Piano Concerto No 5 in E flat major, Op. 73 ‘Emperor’ [36’50"]
Piano Concerto No 4 in G major, Op. 58* [33’03"]
Wilhelm Kempff (piano)
Berliner Philharmoniker/Peter Raabe
*Orchester des Deutschen Opernhauses, Berlin/Paul van Kempen
Recorded in Berlin in 1935 and *1941 ADD

This valuable release in Hänssler’s new series of budget historical issues brings two fairly early recordings by the celebrated German pianist, Wilhelm Kempff (1895-1991). He was in his fortieth year when the earlier of these two recordings was set down.
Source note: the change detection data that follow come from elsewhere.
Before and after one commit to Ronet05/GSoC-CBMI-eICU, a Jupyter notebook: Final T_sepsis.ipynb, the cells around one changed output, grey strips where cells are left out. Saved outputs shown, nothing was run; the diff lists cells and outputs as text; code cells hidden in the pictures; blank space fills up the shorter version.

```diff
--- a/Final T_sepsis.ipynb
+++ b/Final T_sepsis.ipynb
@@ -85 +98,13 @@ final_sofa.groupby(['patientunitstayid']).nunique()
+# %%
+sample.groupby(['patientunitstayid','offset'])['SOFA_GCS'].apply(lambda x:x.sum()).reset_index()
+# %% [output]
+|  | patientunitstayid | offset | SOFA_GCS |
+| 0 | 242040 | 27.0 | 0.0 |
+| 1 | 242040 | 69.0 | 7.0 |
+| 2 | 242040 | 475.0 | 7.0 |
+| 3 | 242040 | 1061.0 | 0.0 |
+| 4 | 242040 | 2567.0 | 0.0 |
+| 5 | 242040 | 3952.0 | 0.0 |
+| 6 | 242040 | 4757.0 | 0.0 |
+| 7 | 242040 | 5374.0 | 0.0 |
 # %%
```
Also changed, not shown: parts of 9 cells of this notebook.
Kempff’s account of the ‘Emperor’ is a fine one. His pianism is elegant, poised and refined but in no way lacking in strength. In particular his playing in the massive first movement has an aristocratic feel to it. In his hands the slow movement is a highly sensitive nocturne, distinguished by some truly poetic playing. Kempff is well supported by the orchestra. The transition to the finale is magically done and the rondo itself is spirited and infectious.

In this performance Kempff is partnered by the Berlin Philharmonic under Peter Raabe (1872-1945). Raabe was a noted Liszt scholar as well as a conductor and administrator and was a prominent figure in German musical life in the 1930s and 1940s. He gives his soloists solid and reliable support. The recorded sound, from Deutsche Grammophon originals is pretty good for its age. As transferred by Hänssler there is some hiss but this is not such as to distract the listener. Unsurprisingly the piano reproduces well. However when Kempff is playing loudly the sound of his instrument dominates the sound picture.
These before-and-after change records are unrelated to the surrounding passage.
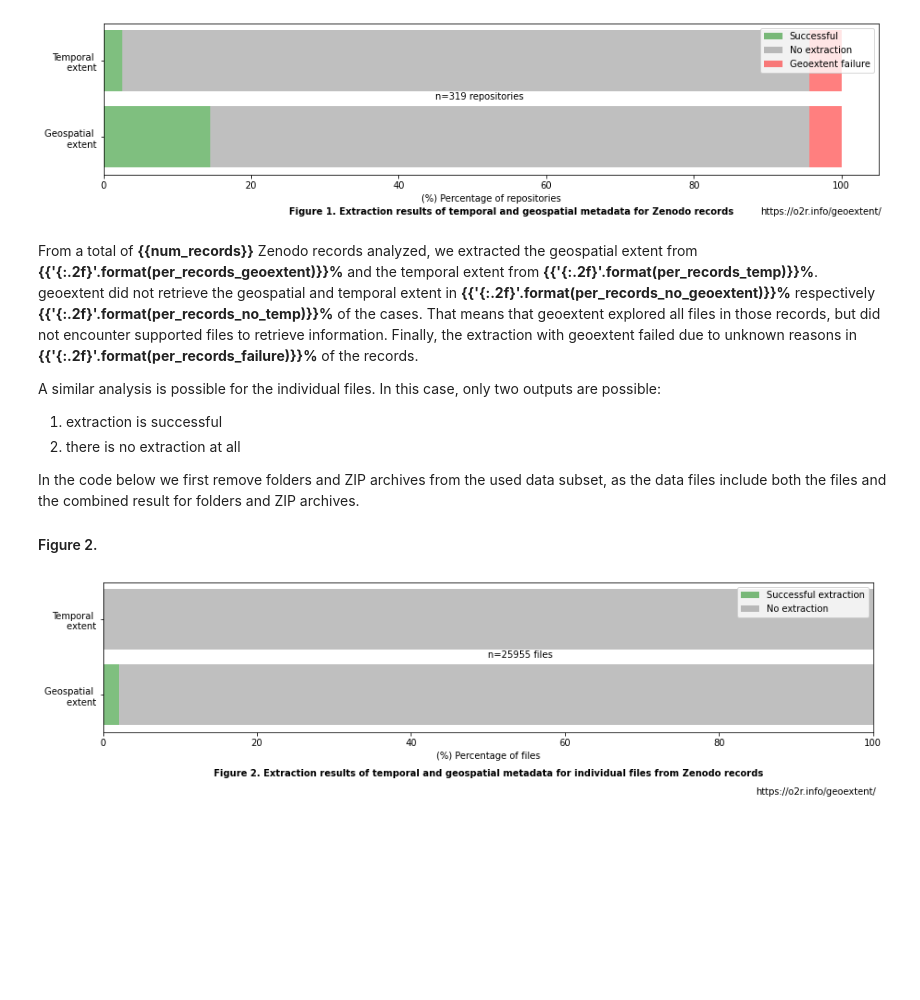
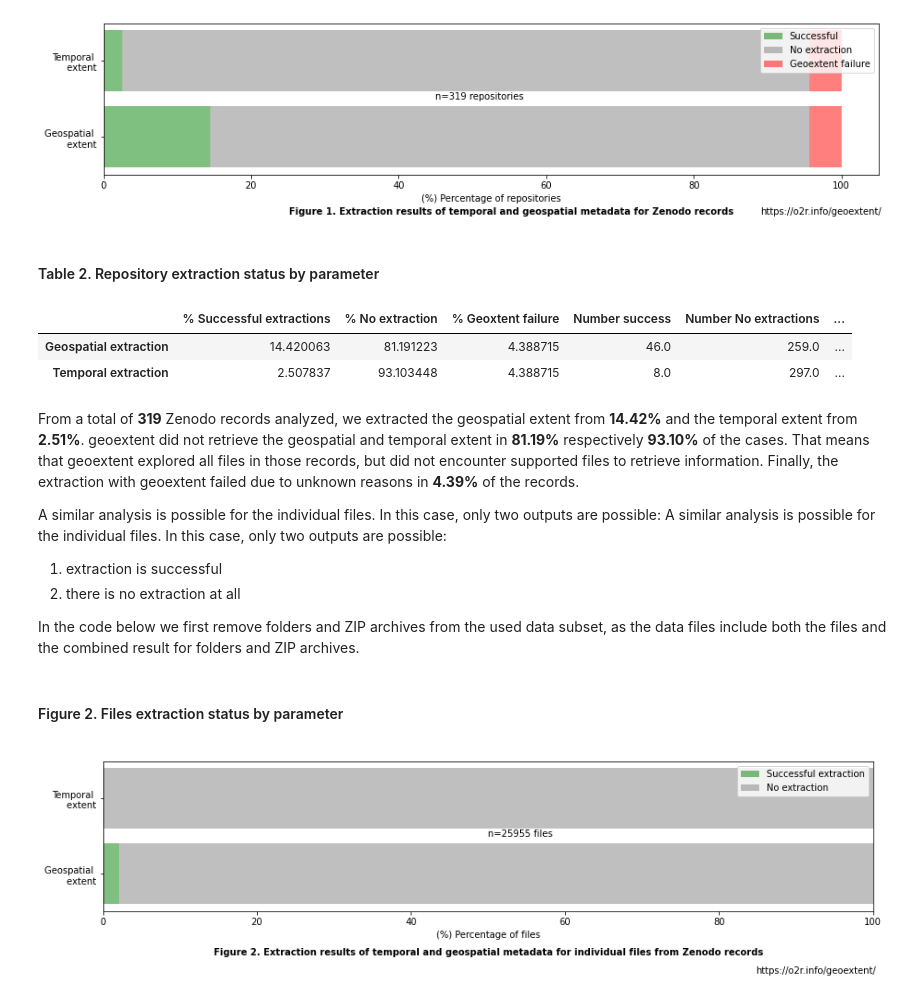
Before and after one commit to o2r-project/geoextent, a Jupyter notebook: showcase/SG_01_Exploring_Research_Data_Repositories_with_geoextent.ipynb, the cells around one changed output. Cells and saved outputs as stored; diff of their text form; code cells hidden in the pictures; blank space fills up the shorter version.

```diff
--- a/showcase/SG_01_Exploring_Research_Data_Repositories_with_geoextent.ipynb
+++ b/showcase/SG_01_Exploring_Research_Data_Repositories_with_geoextent.ipynb
@@ -395,19 +434,38 @@ plt.annotate('https://o2r.info/geoextent/', (0,0), (710,-35), xycoords='axes fra
 fig_num +=1
 plt.legend(loc=1)
 plt.show()
+
+# dataframe with results
+df_repo_extractions = pd.DataFrame.from_dict({"% Successful extractions":rec_successful,
+      "% No extraction":rec_no_extraction,
+      "% Geoxtent failure": rec_failure},orient='index',columns=['Geospatial extraction', 'Temporal extraction']).transpose()
+
+df_repo_extractions['Number success']= df_repo_extractions['% Successful extractions']/100*num_records
+df_repo_extractions['Number No extractions']= df_repo_extractions['% No extraction']/100*num_records
+df_repo_extractions['Number Geoextent Failure']= df_repo_extractions['% Geoxtent failure']/100*num_records
 # %% [output]
 [figure]
+# %% [markdown]
+#### Table 2. Repository extraction status by parameter
+# %%
+df_repo_extractions
+# %% [output]
+|  | % Successful extractions | % No extraction | % Geoxtent failure | Number success | Number No extractions | ... |
+| Geospatial extraction | 14.420063 | 81.191223 | 4.388715 | 46.0 | 259.0 | ... |
+| Temporal extraction | 2.507837 | 93.103448 | 4.388715 | 8.0 | 297.0 | ... |
 # %% [markdown]
-From a total of **{{num_records}}** Zenodo records analyzed, we extracted the geospatial extent from **{{'{:.2f}'.format(per_records_geoextent)}}%** and the temporal extent from **{{'{:.2f}'.format(per_records_temp)}}%**. geoextent did not retrieve the geospatial and temporal extent in **{{'{:.2f}'.format(per_records_no_geoextent)}}%** respectively **{{'{:.2f}'.format(per_records_no_temp)}}%** of the cases. That means that geoextent explored all files in those records, but did not encounter supported files to retrieve information. Finally, the extraction with geoextent failed due to unknown reasons in **{{'{:.2f}'.format(per_records_failure)}}%** of the records.
+From a total of **319** Zenodo records analyzed, we extracted the geospatial extent from **14.42%** and the temporal extent from **2.51%**. geoextent did not retrieve the geospatial and temporal extent in **81.19%** respectively **93.10%** of the cases. That means that geoextent explored all files in those records, but did not encounter supported files to retrieve information. Finally, the extraction with geoextent failed due to unknown reasons in **4.39%** of the records.
 
+A similar analysis is possible for the individual files. In this case, only two outputs are possible:
 A similar analysis is possible for the individual files. In this case, only two outputs are possible:
 
 1. extraction is successful
 2. there is no extraction at all
 
 In the code below we first remove folders and ZIP archives from the used data subset, as the data files include both the files and the combined result for folders and ZIP archives.
-
-#### Figure 2.
+# %% [markdown]
+#### Figure 2. Files extraction status by parameter
+<a id="figure_2"></a>
 # %%
 # Extract only files (no folders or zipfile)
 uni_files_gdf = gdf_files[~gdf_files.format.isin(["folder","zip"])].copy().reset_index(drop=True)
```
Also changed, not shown: parts of 39 cells of this notebook.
The conductor in charge for the G major concerto is the Dutchman, Paul van Kempen (1893-1955). He gives Kempff a sensible, alert accompaniment. The very opening chords are beautifully weighted and placed by Kempff and preface a fine reading of the first movement from all concerned. There is a classic grace to the playing but his fingers have steel in them when required. In the slow movement he is just as poetic and refined as he was in the comparable movement of the ‘Emperor’ and the finale is charged with energy and joy. To my ears the piano sound is a bit brittle and "clangy" in this concerto but sonic limitations will not prevent enjoyment of what is a fine performance.

In the Fourth Concerto I wonder if Kempff plays his own cadenzas? They are certainly new to me and are not Beethoven’s. These are ingenious and well constructed. Actually, I thought they worked quite well. Sadly, Hänssler can’t help us with any information on this point. There are no notes whatsoever. Instead, in the irritating habit of several record companies these days listeners are invited to download the booklet from their website ( where English translations are available. However, as I write this review in early November, the booklet for this release is unavailable on the web. This is an irritating black mark against what is otherwise a distinguished and desirable issue.
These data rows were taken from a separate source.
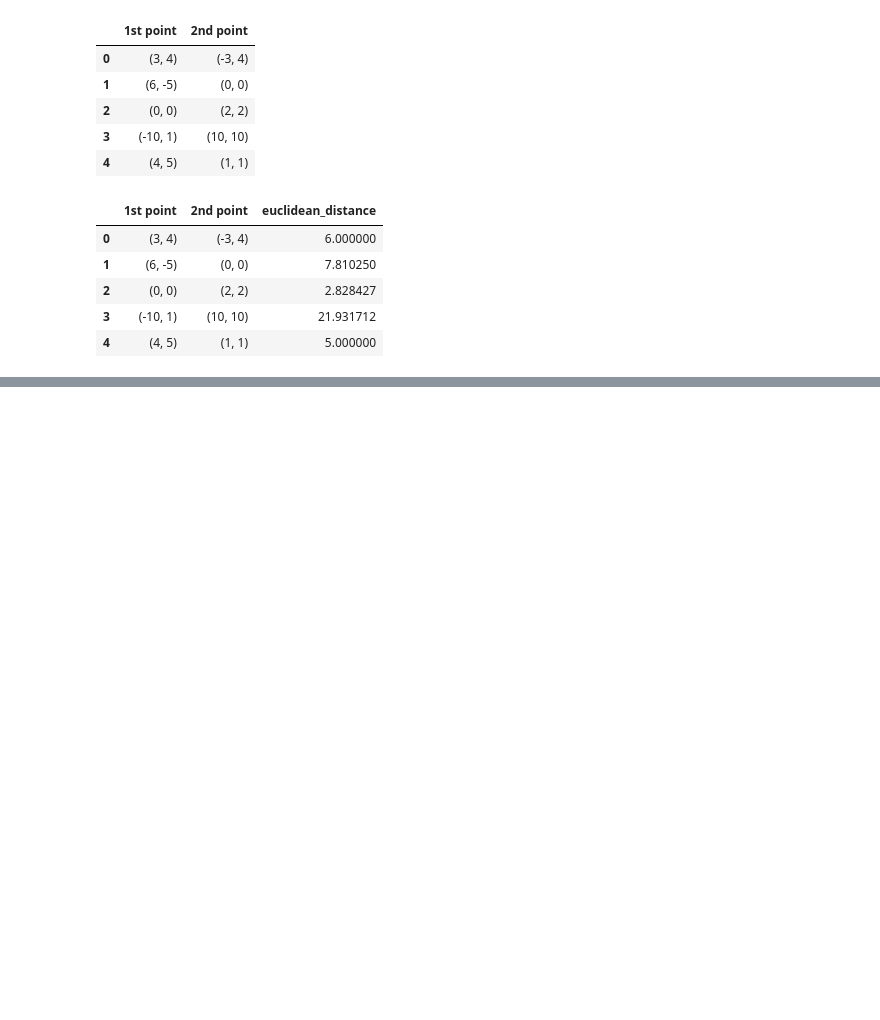
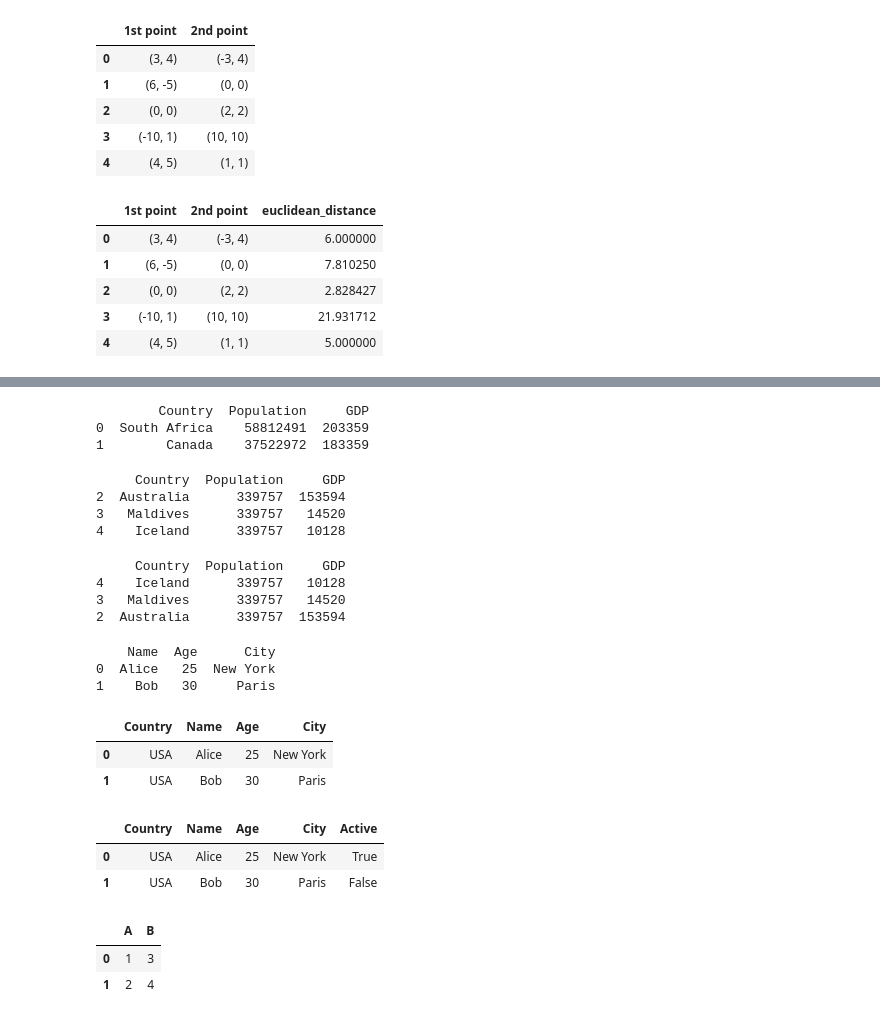
Before and after one commit to Sandip1000/Python_Frameworks_For_Machine_Learning, a Jupyter notebook: Pandas/pandas_dataframe_methods.ipynb, the cells around one changed output, grey strips where cells are left out. Drawn from its saved outputs; the diff is of its cells as text; code cells hidden in the pictures; blank space fills up the shorter version.

Commit message:
pandas dataframe

```diff
--- a/Pandas/pandas_dataframe_methods.ipynb
+++ b/Pandas/pandas_dataframe_methods.ipynb
@@ -792,0 +843,78 @@ points_df
+# %%
+# nlargest and nsmallest(series and dataframe)
+data = {
+    'Country': ['South Africa', 'Canada', 'Australia', 'Maldives', 'Iceland'],
+    'Population': [58812491, 37522972, 339757, 339757, 339757],
+    'GDP': [203359, 183359, 153594, 14520, 10128]
+}
+df = pd.DataFrame(data)
+
+# Get the 2 rows with the largest 'Population'
+top_pop = df.nlargest(2, 'Population')
+print(top_pop)
+# %% [output]
+        Country  Population     GDP
+0  South Africa    58812491  203359
+1        Canada    37522972  183359
+# %%
+# 'keep=all' returns all 3 matching rows for 339757, extending the output
+all_ties = df.nsmallest(3, 'Population', keep='all')
+print(all_ties)
+# %% [output]
+     Country  Population     GDP
+2  Australia      339757  153594
+3   Maldives      339757   14520
+4    Iceland      339757   10128
+# %%
+# Sorts by smallest population first, then breaks ties using lowest GDP
+multi_sort = df.nsmallest(3, ['Population', 'GDP'])
+print(multi_sort)
+# %% [output]
+     Country  Population     GDP
+4    Iceland      339757   10128
+3   Maldives      339757   14520
+2  Australia      339757  153594
+# %%
+# insert(dataframe)
+
+# Create a sample DataFrame
+data = {'Name': ['Alice', 'Bob'], 'City': ['New York', 'Paris']}
+df = pd.DataFrame(data)
+
+# Insert 'Age' at position 1
+df.insert(1, 'Age', [25, 30])
+print(df)
+# %% [output]
+    Name  Age      City
+0  Alice   25  New York
+1    Bob   30     Paris
+# %%
+# Insert a column filled entirely with 'USA' at the beginning (index 0)
+df.insert(0, 'Country', 'USA')
+df
+# %% [output]
+|  | Country | Name | Age | City |
+| 0 | USA | Alice | 25 | New York |
+| 1 | USA | Bob | 30 | Paris |
+# %%
+# Append a column to the end dynamically
+df.insert(len(df.columns), 'Active', [True, False])
+df
+# %% [output]
+|  | Country | Name | Age | City | Active |
+| 0 | USA | Alice | 25 | New York | True |
+| 1 | USA | Bob | 30 | Paris | False |
+# %%
+# copy(series+dataframe)
+
+df = pd.DataFrame({'A': [1, 2], 'B': [3, 4]})
+
+# Create an independent copy
+df_copy = df.copy()
+
+# Modifying the copy does not alter 'df'
+df_copy.at[0, 'A'] = 99
+# %% [output]
+|  | A | B |
+| 0 | 1 | 3 |
+| 1 | 2 | 4 |
```
Also changed, not shown: parts of 9 cells of this notebook.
Admirers of this great German pianist should certainly snap up this CD.

John Quinn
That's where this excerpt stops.